147
XPS high resolution scan of cadmium 3d3 and 3d5 peaks
obtained from Perkin-Elmer instrument. Spectrum are of a
heat treated thin film, as-received and after a one minute
sputter etch.
Figure 49


Ul
igutre 9
fion of the
Variatio^g
authors-
absorption
coefficient
reported


180
listed in Table 6. The absolute values of the peak energies are
slightly different, but the energy difference between the A, B and C
levels is nearly the same in both spectra. The difference in absolute
values may be attributed to the same source which produces the
difference in the absorption band edge, displayed in Figure 68b. The
peaks are much sharper in the reflection spectra because the technique
is very sensitive to changes in reflectivity and also because the
reflection spectrum was taken at 4.2 K. The broader peaks observed
here may be due to temperature broadening, as well as orientational
broadening in the polycrystalline films.
The observation of exciton absorption peaks was made in all films
heat treated to above 500 C. With the large grain growth that occurs
with high temperature furnace heat treatments, it is not surprising
that exciton levels should occur in a polycrystalline thin film,
because even with a grain size of 3000 , the band gap should be well
established. An interesting result however, is indicated by Figure 70
which shows exciton levels to be present in a RTA film in which the
grain size is only 900 . The absorption peaks are less intense and
slightly shifted, but they are definitely present. This indicates that
large grain growth is not required to produce polycrystalline thin
films which display exciton levels. What is needed is only the
annealing of certain defects.
Another interesting observation is the variation of the exciton
peaks with temperature. Figure 71a shows that only a slight shift and
decrease in intensity occurs when the temperature is increased to 40
K, but at 100 K the A exciton peak has become a shoulder, the B and C


32
forming a bound exciton complex, which will have a lower energy than
the corresponding free exciton.
Of all the II-VI semiconductor materials, the exciton states in
bulk CdS have been studied the most and are perhaps the best
understood.

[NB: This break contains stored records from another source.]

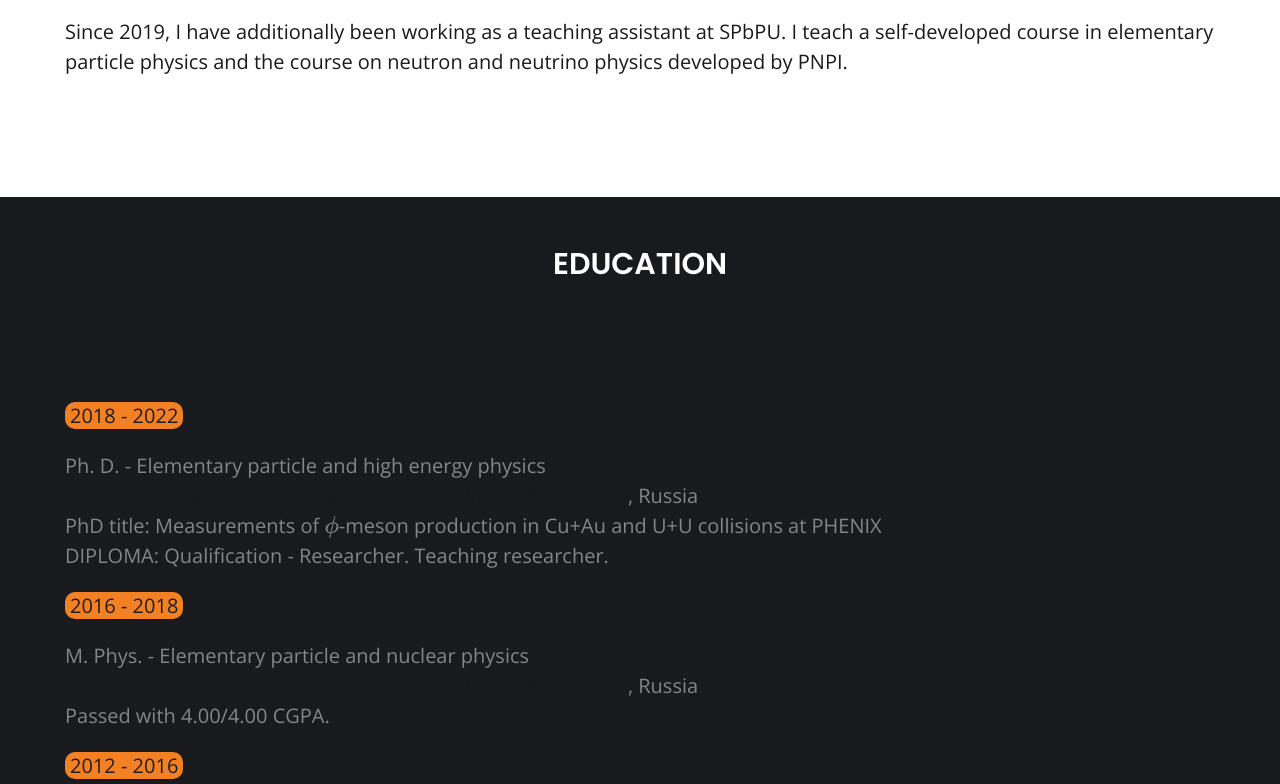
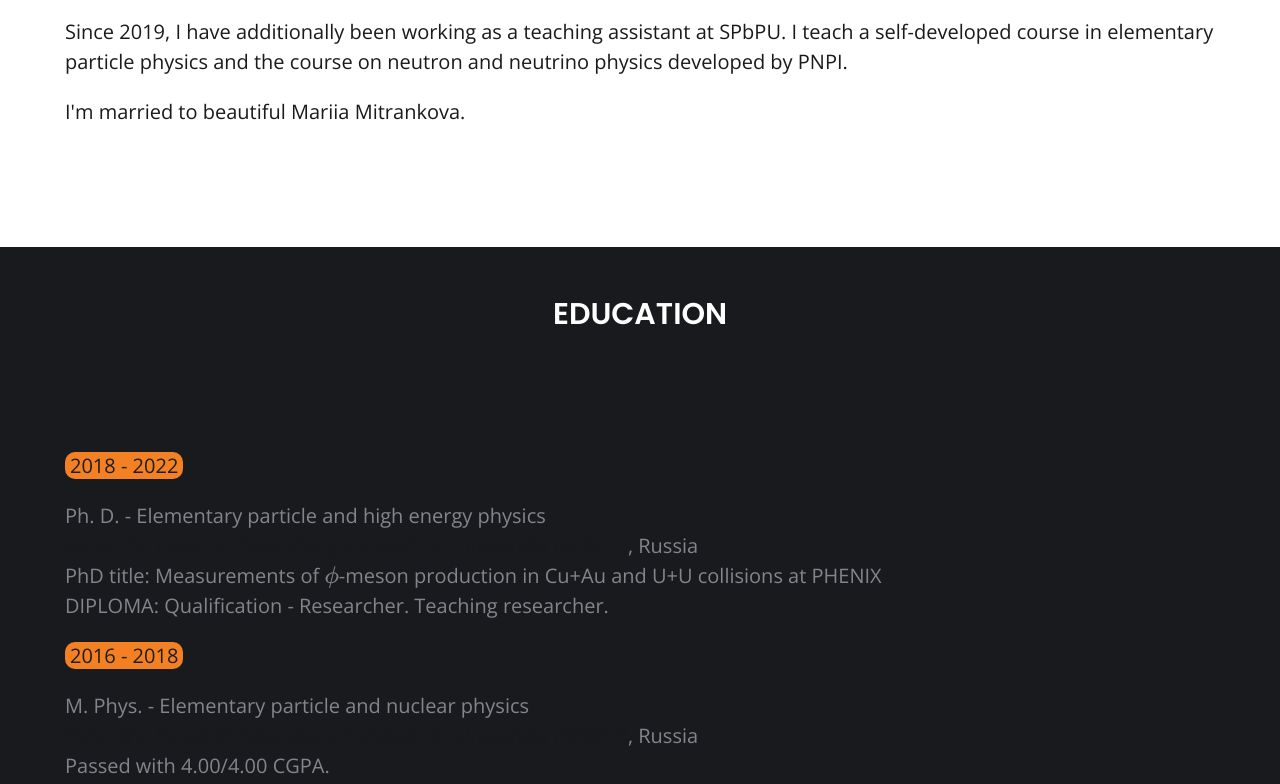
Before and after one commit to mcyoren/mcyoren.github.io, a plain HTML site: page index.html in a window 1280 px wide. Shown: the part 1348-2132 px from the top of the page. Drawn offline with nearby package versions, Linux system fonts and the light colour scheme.

Commit message:
updated personal info

```diff
--- a/index.html
+++ b/index.html
@@ -104,6 +104,9 @@
 						Since 2019, I have additionally been working as a teaching assistant at <a class="hyperlight" href=https://english.spbstu.ru/  target="_blank"> SPbPU</a>.
 						I teach a self-developed course in elementary particle physics and the course on neutron and neutrino physics developed by PNPI.
 					</p>
+					<p>
+						I'm married to beautiful <a class="hyperlight" href=https://mitrankova.github.io/  target="_blank">Mariia Mitrankova</a>.
+					</p>
 				</div> <!--about__description-->
 			</div> <!--.about__content-->
 		</div>
@@ -175,7 +178,7 @@
 						<br> Measurements of  \(K^{0*}(895)\) mesons \(p_{T}\) spectra in \(p\rm{+Al}\), \(p\rm{/ ^{3}He/Cu+Au}\) at \(\sqrt{s_{_{NN}}}\rm{=200 ~GeV}\);
 						<br> Thermal \(\gamma\) production in \(p\rm{+Al}\) and \(\rm{^{3}He+Au}\) at \(\sqrt{s_{_{NN}}}\rm{=200 ~GeV}\);
 						<br> Elliptic flow for \(\pi^{0}\) mesons in \( \rm{Cu+Au}\) collisions at PHENIX;
-						<br> Machine Learning for track reconstruction at SPD
+						<br> Machine Learning for track reconstruction at SPD.
 
 					</p>
 					<p>
```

Reflection, absorption, and luminescence studies dating
back to the mid-fifties have investigated the exciton states in this
material. Excitation of the states can be accomplished by either
electron bombardment or by photon absorption. When the emission is due
to the latter process it is known as photoluminescence and the results
reported for CdS are detailed below.
Photoluminescence of CdS
When CdS is excited by photons of energy greater than the band gap
the characteristic luminescence which results form the decay of excited
states is shown to consist of two primary emission bands. The first,
known as the "green-edge emission" is due to the edge emission of
various states in the band gap, i.e. shallow donor-acceptor
recombinations. Studies of the edge emission of CdS were made by
Kroger as early as 1940. At a slightly higher energy, a band known
as the "blue-edge emission" occurs and is due to emission from free and
bound exciton complexes.^ A typical low resolution spectrum
displaying these two bands is shown Figure 6, and a high resolution
spectrum of a portion of the blue band is shown in Figure 7. The
intensity of the bands is dependent upon the polarization of the
incident light with respect to the c-axis of the crystal.


50 run
Figure 61 High magnification TEH micrograph of heat treated C0SAD2
thin film showing fine dispersion of microcrystallites.